If you’re worried about your carbon footprint, it may also be a good idea to change energy providers.

As this website shows, there are tools out there that can help you compare providers, making it easier to find one that offers cheap electricity rates or sources more energy from renewable sources.

3. Install Low-Flow Fixtures

Installing low-flow fixtures in your bathrooms and kitchen can significantly reduce water usage without sacrificing performance.

Low-flow showerheads and faucets work by mixing air with water, maintaining pressure while using less water. This results in less overall water use year-round. It also helps you use less hot water during the winter, thus reducing your energy consumption.

If changing your fixtures sounds like a tall order for a DIY project, consider investing in low-flow nozzles for your faucets instead. Those achieve the same goal and are very easy to install.

4. Plant a Native Garden

Gardening is a wonderful way to connect with nature and enhance the beauty of your home. And planting native species will help you create a garden that is both eco-friendly and low-maintenance. 

Native plants are adapted to your local climate and soil conditions, requiring less water, fertilizer, and pesticides than non-native species.

Native plants also provide essential habitats for local wildlife, including birds, bees, and butterflies, supporting biodiversity in your community.

5. Create a Rainwater Harvesting System

Rainwater harvesting is an excellent way to conserve water and reduce your reliance on municipal sources. You can use rainwater for various purposes, such as watering your garden, washing your car, or even flushing toilets.

To set up a basic system, install a rain barrel at the base of your downspout to collect runoff from your roof. Make sure your barrel has a screen to keep out debris and insects. 

For a more advanced system, consider connecting multiple barrels or installing a larger cistern. You can also use a hose or drip irrigation system to distribute the collected water where it’s needed.

Julie Higgins
Julie is a Staff Writer at momooze.com.

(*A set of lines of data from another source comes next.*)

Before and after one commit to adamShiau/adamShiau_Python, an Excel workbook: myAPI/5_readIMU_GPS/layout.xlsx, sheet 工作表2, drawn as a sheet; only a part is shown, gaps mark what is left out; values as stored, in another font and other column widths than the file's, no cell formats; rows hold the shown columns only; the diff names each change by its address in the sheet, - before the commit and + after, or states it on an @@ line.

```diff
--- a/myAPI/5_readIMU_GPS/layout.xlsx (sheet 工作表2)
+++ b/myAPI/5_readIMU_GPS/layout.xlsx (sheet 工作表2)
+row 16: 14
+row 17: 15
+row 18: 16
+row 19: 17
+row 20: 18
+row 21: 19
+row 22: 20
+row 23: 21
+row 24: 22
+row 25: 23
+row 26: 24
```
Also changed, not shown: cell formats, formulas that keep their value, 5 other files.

She has been working in publishing houses before joining the editorial team at momooze. Julie's love and passion are topics around beauty, lifestyle, hair and nails.